I’ve seen it referred to as an 80s pencil, but anything with teal screams 90s to me (though it could very well just be that I prefer the 90s, with the angst, the coffee, the auburn hair.
The packing material is even teal, to echo the pencil.
[I should probably begin this post by apologizing if the color of this pencil is way off in my photos. To tell the truth, it’s not entirely on point (!) in Blackwing’s photo, either. The exact shade of pink is elusive.]
It feels weird to “review” a Blackwing that’s really just a pencil I already like with a different paint job, but I think we can say a bit about the theme. This is gutsy. Usually the Blackwing tributes lean toward the masculine (go troll these comments if you’re bored), and the aesthetics usually run on the safe/muted side. This pencil is loud, possibly the brightest premium pencil I own. At a distance, it almost looks like a cheap novelty pencil, but the thickness and quality (of all but one) of the lacquer quickly reveal this to be a lovely Japanese pencil.
This pencil is supposed to have been designed by playing the Exquisite Corpse game, and the subscribers’ kit has cardstock guides for this.

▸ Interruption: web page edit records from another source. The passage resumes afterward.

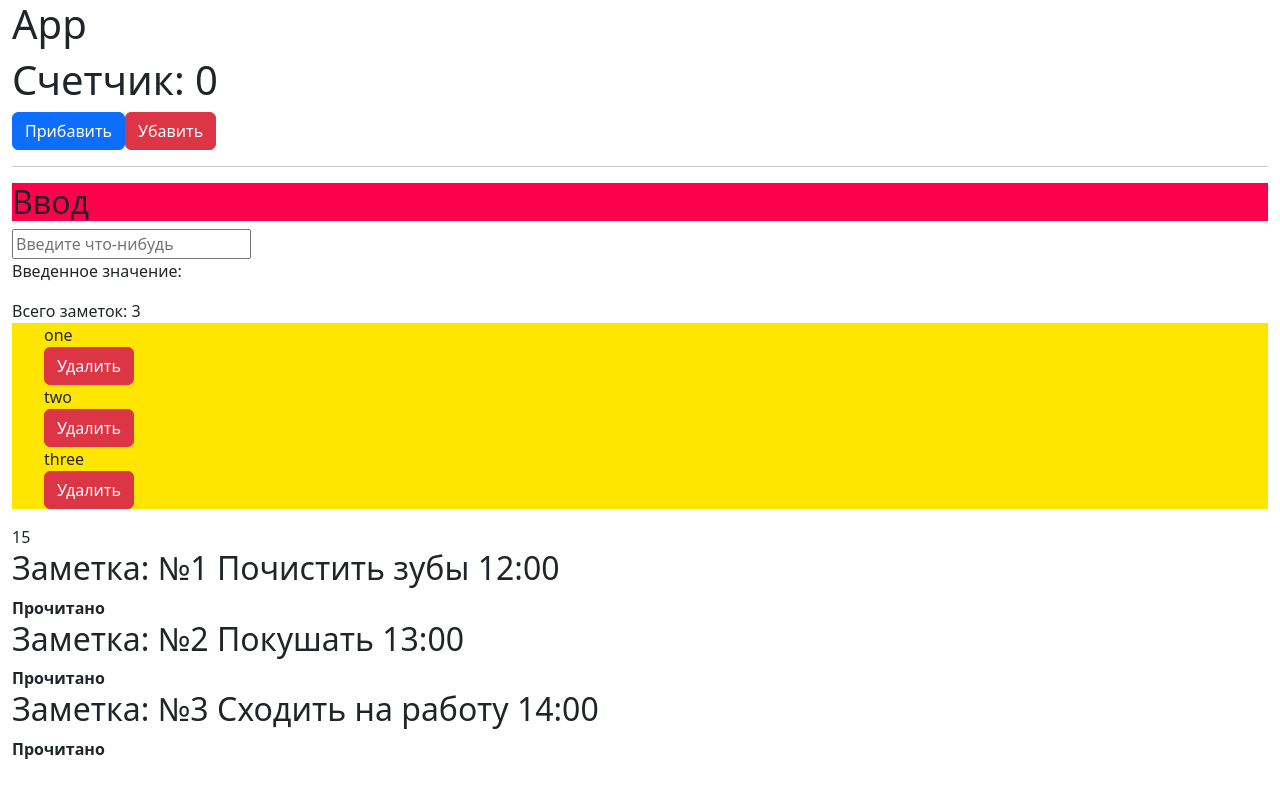
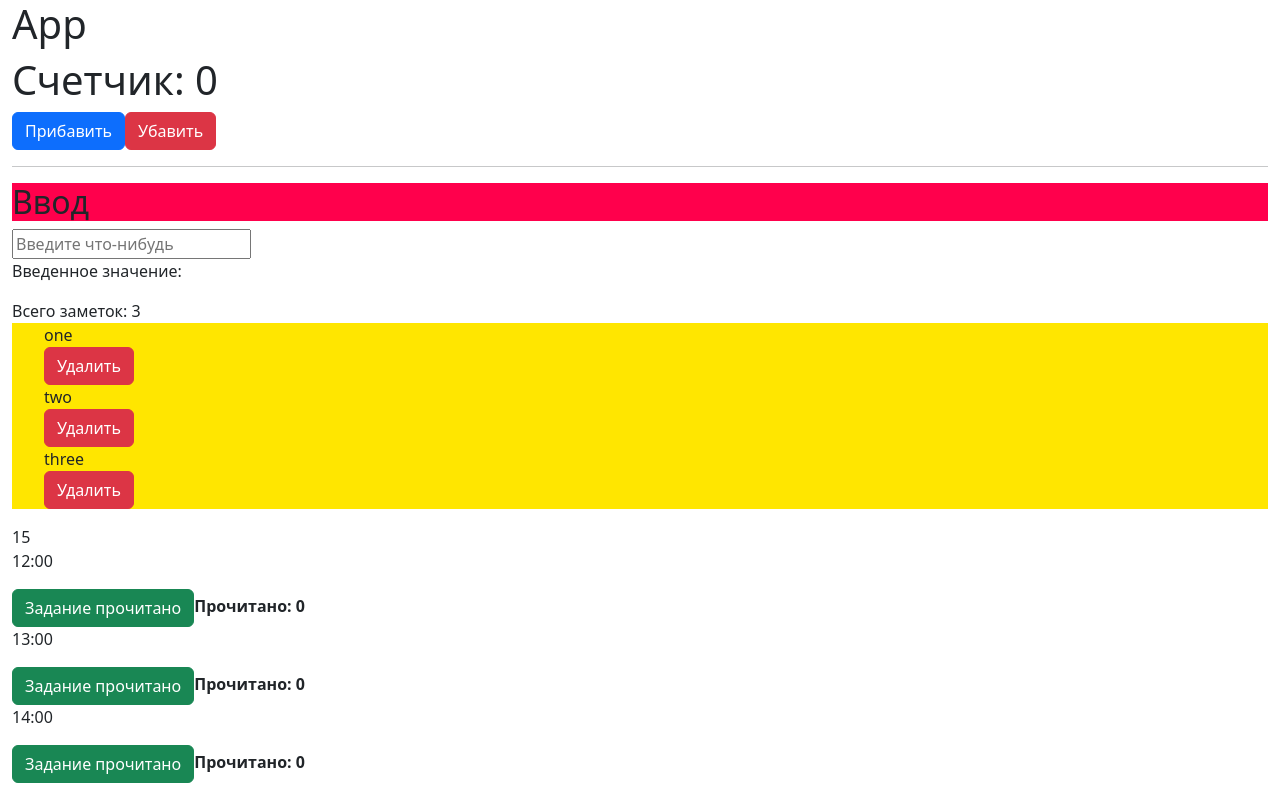
Before and after one commit to vitalay/vue-3, a Vue app in the folder vue-project/: page / in a window 1280 px wide. Built offline with nearby package versions, Linux system fonts and the light colour scheme.

Commit message:
$emit передача пропс

```diff
--- a/vue-project/src/App.vue
+++ b/vue-project/src/App.vue
@@ -10,20 +10,41 @@
       :task="note.task"
       :time="note.time"
       :id="note.id"
+      :wasTaskRead="note.wasTaskRead"
+      :isOpen="note.isOpen"
+      @countTaskOpen="note.wasTaskRead++"
     />
   </div>
 </template>
 
 <script>
-import MyNotes from './MyNotes.vue'; // Убедись, что этот компонент существует и находится в правильном пути
+import MyNotes from "./MyNotes.vue"; // Убедись, что этот компонент существует и находится в правильном пути
 
 export default {
   data() {
     return {
       notes: [
-        { task: 'Почистить зубы', id: 1, time: '12:00' },
-        { task: 'Покушать', id: 2, time: '13:00' },
-        { task: 'Сходить на работу', id: 3, time: '14:00' },
+        {
+          task: "Почистить зубы",
+          id: 1,
+          time: "12:00",
+          isOpen: false,
+          wasTaskRead: 0,
+        },
+        {
+          task: "Покушать",
+          id: 2,
+          time: "13:00",
+          isOpen: false,
+          wasTaskRead: 0,
+        },
+        {
+          task: "Сходить на работу",
+          id: 3,
+          time: "14:00",
+          isOpen: false,
+          wasTaskRead: 0,
+        },
       ],
     };
   },
--- a/vue-project/src/MyNotes.vue
+++ b/vue-project/src/MyNotes.vue
@@ -1,7 +1,11 @@
 <template>
   <div>
-    <h2>Заметка: №{{ id }} {{ task }} {{ time }}</h2>
-    <strong>Прочитано</strong>
+    <h2 v-if="isTaskOpen"
+    v-bind:class="wasTaskRead < 2 ? 'bg-success' : 'bg-danger'"
+    >Задание: №{{ id }} {{ task }} </h2>
+    <p>{{ time }}</p>
+    <button class="btn btn-success" v-on:click="openTask"> Задание прочитано </button>
+    <strong>Прочитано: {{ wasTaskRead }}</strong>
   </div>
 </template>
 
@@ -12,11 +16,7 @@ export default {
       type: String,
       required: true,
       default: "Отсутствует заметка",
-      validator(value) {
-        if (typeof value === "string") {
-          return true;
-        }
-      },
+
     },
 
     time: {
@@ -29,16 +29,30 @@ export default {
       type: Number,
       required: true,
       default: 0,
-      validator(value) {
-        if (typeof value === "number") {
-          return true;
-        }
-      },
+
     },
+    wasTaskRead : {
+      type: Number,
+    },
+    isOpen: {
+      type: Boolean,
+    },
+
   },
 
   data() {
-    return {};
+    return {
+        isTaskOpen: this.isOpen
+    };
+  },
+
+  methods: {
+    openTask() {
+      this.isTaskOpen = !this.isTaskOpen;
+      if (this.isTaskOpen) {
+        this.$emit("countTaskOpen", this.id);
+      }
+    },
   },
 };
 </script>
```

Blackwing certainly has no reason to be making this up, and we can just be happy that the results of the parts work so well together and that this is the second year of three that all four releases have represented all four cores.
The pink and teal look fantastic together. A black or gold ferrule would have been….too much; silver is perfect. I want the eraser to be a different color (the royal blue and teal clash for me), but I can’t say which currently available colors I’d rather have. Custom teal or purple would have been incredible, but, I expect, expensive.

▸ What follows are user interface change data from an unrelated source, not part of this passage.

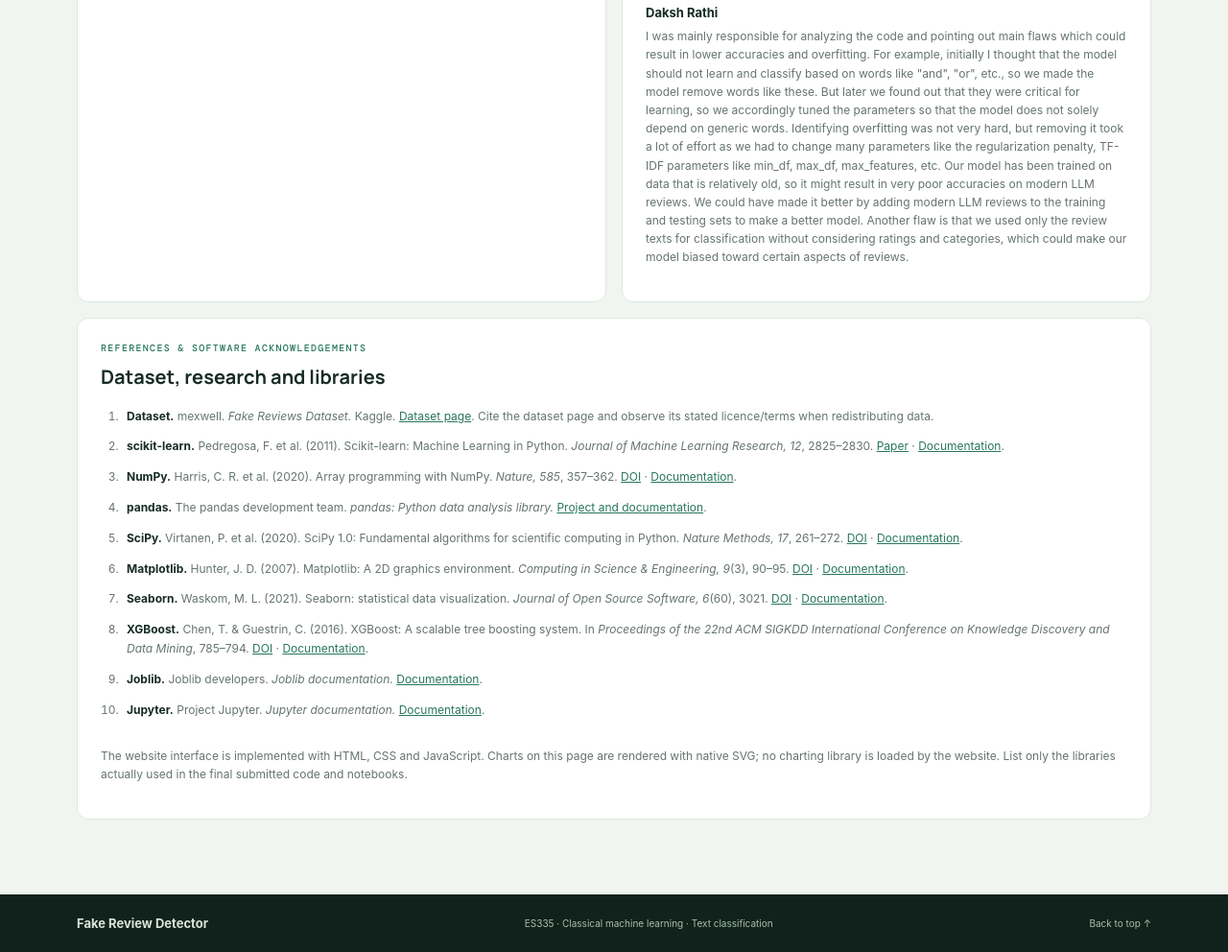
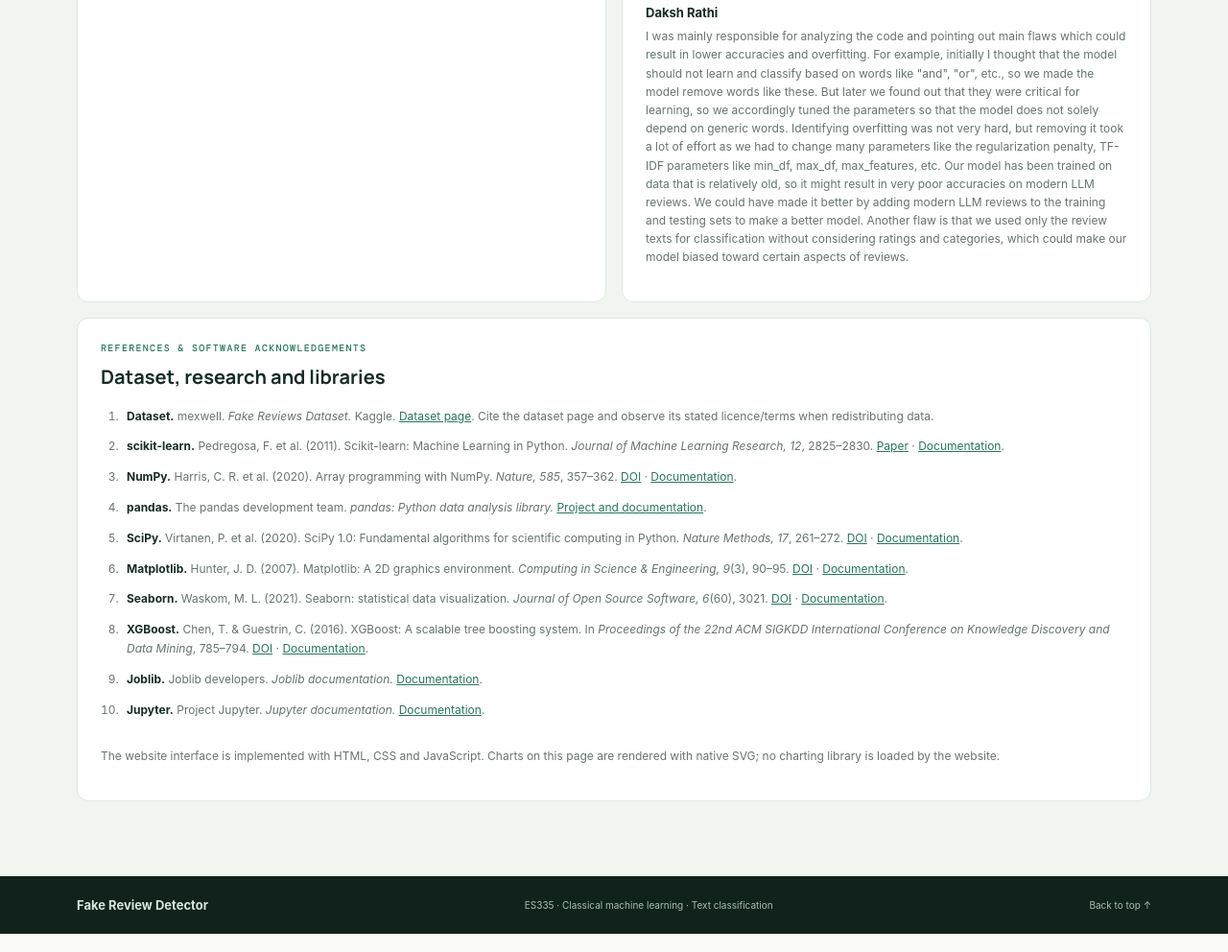
Before and after one commit to akshatmathews-idk/fake-review-detector, a plain HTML site: page website/index.html in a window 1280 px wide. Shown: the part 8900-9892 px from the top of the page at 96% size. Drawn offline with nearby package versions, Linux system fonts and the light colour scheme.

Commit message:
removed 1 line frmo website

```diff
--- a/website/index.html
+++ b/website/index.html
@@ -148,7 +148,7 @@
         <li><b>Joblib.</b> Joblib developers. <i>Joblib documentation.</i> <a href="https://joblib.readthedocs.io/" target="_blank" rel="noopener">Documentation</a>.</li>
         <li><b>Jupyter.</b> Project Jupyter. <i>Jupyter documentation.</i> <a href="https://docs.jupyter.org/" target="_blank" rel="noopener">Documentation</a>.</li>
       </ol>
-      <p class="chart-note">The website interface is implemented with HTML, CSS and JavaScript. Charts on this page are rendered with native SVG; no charting library is loaded by the website. List only the libraries actually used in the final submitted code and notebooks.</p>
+      <p class="chart-note">The website interface is implemented with HTML, CSS and JavaScript. Charts on this page are rendered with native SVG; no charting library is loaded by the website.</p>
     </article>
   </div></section>
 </main>
```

The EF core echoes the original Palomino HB enough that, as my Erasable Podcast co-host Tim put it: “If it’s different from the Palomino, it doesn’t need to be.” It’s a great core. I don’t find that it smears less than the Firm core, but one does not use something as soft as Blackwings expecting no smearing or ghosting. I’m Okay with this.
This pencil looks amazing with the silver Blackwing point protector.
I love Volume 54, and my daughter has a box waiting for her 8th birthday later this month. I told her, truthfully, that they sold out. (And Blackwing reports that this is the Volume that has sold out from their own stock the fastest.) I didn’t tell Charlotte that I ordered a set from The Pencil Shop and that it’s waiting for her.
While pink is not my favorite color for pencils, this Volumes release is a winner for me. The looks are seasonal, and the theme is original and also something in which I’ve long been interested. The EF core and thick finish land this pencil in premium territory.
(These were not samples from the manufacturer. I’ve been a paying subscriber since literally day one.)
Off to the National Portrait Gallery today with my oldest child. We’re prepared.
“Graphite pencil only.” No problem.